- Eye ultrasound to identify cataracts or scars, which may be the cause of detachment.
- Optical coherence tomography takes pictures of the retina. Today it is the most accurate imaging method.
Eye doctors always examine both eyes, even if signs of retinal detachment are present in one.
How is retinal detachment treated?
Eye surgery is the method of choice for treating detached retinas and the conditions that precede it (breaks and holes). If gaps or holes occur in the retina that has not yet led to a detachment, these two methods are widely used:
- Laser surgery (so-called photocoagulation). The ophthalmologist conducts a laser beam through the pupil. The heat creates scars that anchor the retina to the underlying tissue.
- Cryopexy (freezing). The nature of the technique is the same as in laser surgery, only this procedure uses low temperature to create scars and fix the retina.
With direct retinal detachment, ophthalmologists offer several types of surgery:
- Pneumatic retinopexy means putting some air or gas into the eye. A doctor uses a laser or freezing to repair a retinal break.
- Scleral buckling - a surgeon sews the silicone material to the injury site. It does not interfere with vision and can remain in the eye forever.
- Vitrectomy - a surgeon removes the accumulated fluid and then fills the space with air, gas, or a particular substance to flatten the retina. Sometimes, a second surgery is required a few months after this procedure to remove the special fluid that the doctor uses during a vitrectomy.
Vision usually improves within a few months after retinal surgery.
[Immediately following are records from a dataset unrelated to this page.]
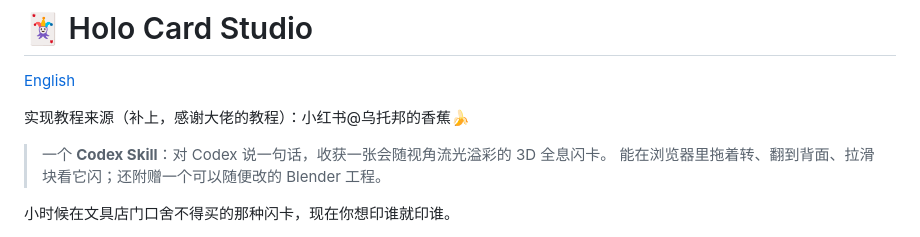
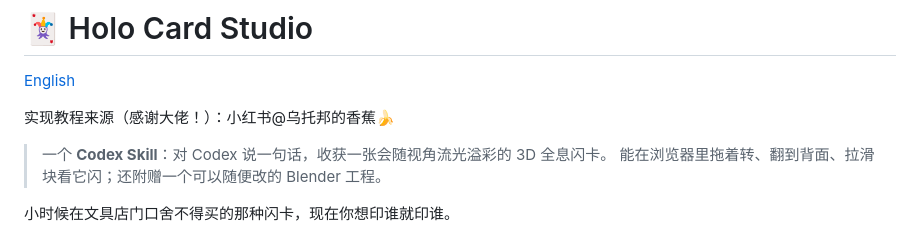
Before and after one commit to EverettFish/holo-card-studio, a Markdown page: README.md, the part around the change. Drawn GitHub-style.

```diff
--- a/README.md
+++ b/README.md
@@ -2,7 +2,7 @@
 
 [English](README.en.md)
 
-实现教程来源（补上，感谢大佬的教程）：小红书@乌托邦的香蕉🍌
+实现教程来源（感谢大佬！）：小红书@乌托邦的香蕉🍌
 
 > 一个 **Codex Skill**：对 Codex 说一句话，收获一张会随视角流光溢彩的 3D 全息闪卡。
 > 能在浏览器里拖着转、翻到背面、拉滑块看它闪；还附赠一个可以随便改的 Blender 工程。
```
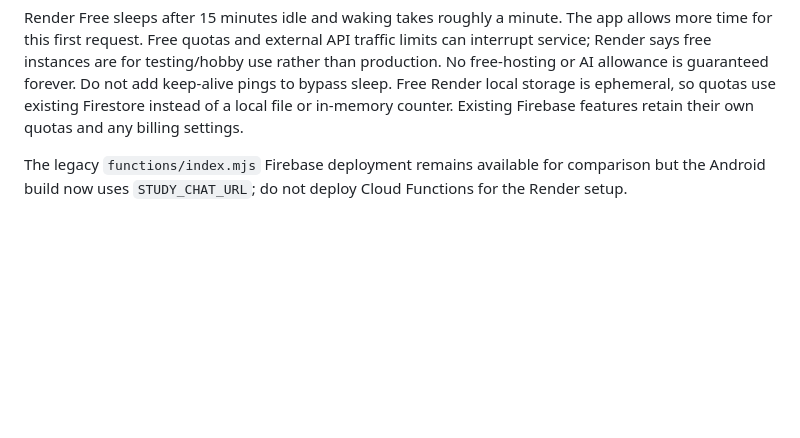
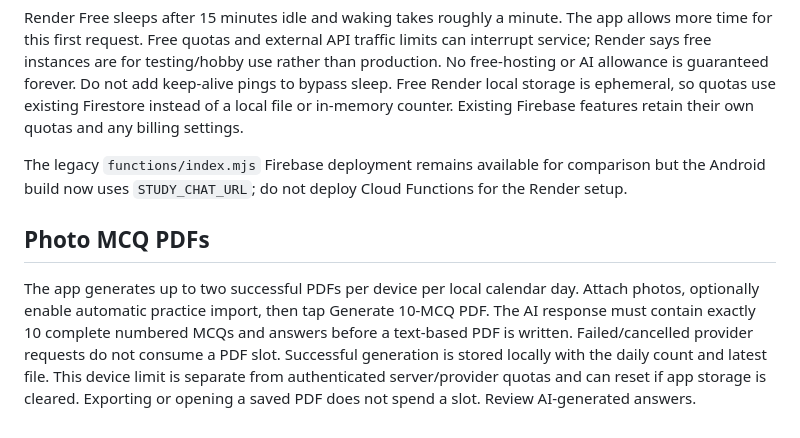
Before and after one commit to coder-heaven/Study-Sprint, a Markdown page: docs/SHARED_CHAT_SETUP.md, the part around the change. GitHub-like rendering; blank space fills up the shorter version.

Commit message:
Document Render activation and PDF limits

```diff
--- a/docs/SHARED_CHAT_SETUP.md
+++ b/docs/SHARED_CHAT_SETUP.md
@@ -24,3 +24,6 @@ The server verifies Firebase ID tokens and App Check tokens for the configured A
 Render Free sleeps after 15 minutes idle and waking takes roughly a minute. The app allows more time for this first request. Free quotas and external API traffic limits can interrupt service; Render says free instances are for testing/hobby use rather than production. No free-hosting or AI allowance is guaranteed forever. Do not add keep-alive pings to bypass sleep. Free Render local storage is ephemeral, so quotas use existing Firestore instead of a local file or in-memory counter. Existing Firebase features retain their own quotas and any billing settings.
 
 The legacy `functions/index.mjs` Firebase deployment remains available for comparison but the Android build now uses `STUDY_CHAT_URL`; do not deploy Cloud Functions for the Render setup.
+
+## Photo MCQ PDFs
+The app generates up to two successful PDFs per device per local calendar day. Attach photos, optionally enable automatic practice import, then tap Generate 10-MCQ PDF. The AI response must contain exactly 10 complete numbered MCQs and answers before a text-based PDF is written. Failed/cancelled provider requests do not consume a PDF slot. Successful generation is stored locally with the daily count and latest file. This device limit is separate from authenticated server/provider quotas and can reset if app storage is cleared. Exporting or opening a saved PDF does not spend a slot. Review AI-generated answers.
```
However, in some cases, a second procedure is necessary. Unfortunately, rarely eye vision couldn't be restored entirely due to too late seeking medical help.
Can I see again after a detached retina?
In general, the prognosis for vision restoration is favourable. A timely surgical cure is successful in 80-90% of cases. Early treatment increases the chances of repairing vision.
Unfortunately, in 10-15% of people with retinal detachment, the same problem happens in the other eye (if it was previously in one eye).
What is the treatment for retinal detachment?
Treatment of retinal detachment is only surgical and contains various methods. It includes pneumatic retinopexy, scleral buckling and vitrectomy.
Can I have retinal detachment surgery abroad?
Yes. Health care abroad has specialized clinics for the treatment of eye diseases. In addition, therapy for retinal detachment is carried out in hospitals with the latest ophthalmological equipment and trained and experienced specialists.
What types of retinal detachment surgeries are used in clinics abroad?
In the treatment of retinal detachment, doctors abroad use several surgical methods: pneumatic retinopexy (gas or air fills the eye and pushes the detached part of the retina back), scleral buckling (a surgeon stitches a bit of silicone over the site of retinal break to the sclera) and vitrectomy (removal of the scrofulous body, so also called eye fluid, filling the space with particular substances that push the retina back into place).
Can I prevent blindness after retinal damage?
Yes. Having an appointment with a doctor as soon as possible helps prevent damage to the retina. The most helpful thing you can do is to seek help from an ophthalmologist within 24 hours of the onset of the first symptoms. Early detection of the problem dramatically reduces the risk of blindness.
What is the success rate of retinal surgery?
The success rate for retinal surgery is approximately 90%. Only 10-15% of cases require a second operation.
Where can I get Retinal detachment treatment?
What are the best clinics for Retinal detachment treatment?
Who are the best doctors for Retinal detachment?
Prof. Dr. med. Mathias Maier from University Hospital rechts der Isar Munich
Dr. med. Detlef Deiermann from Academic Hospital Bundeswehr Berlin
Dr. med. Gerhard Siebenhuner from Centre of Advanced Medicine Frankfurt am Main
Prof. Dr. med. Thomas Kohnen from University Hospital Frankfurt am Main of Goethe-University
Prof. Dr. med. Siegfried Priglinger from University Hospital Ludwig-Maximilians Munich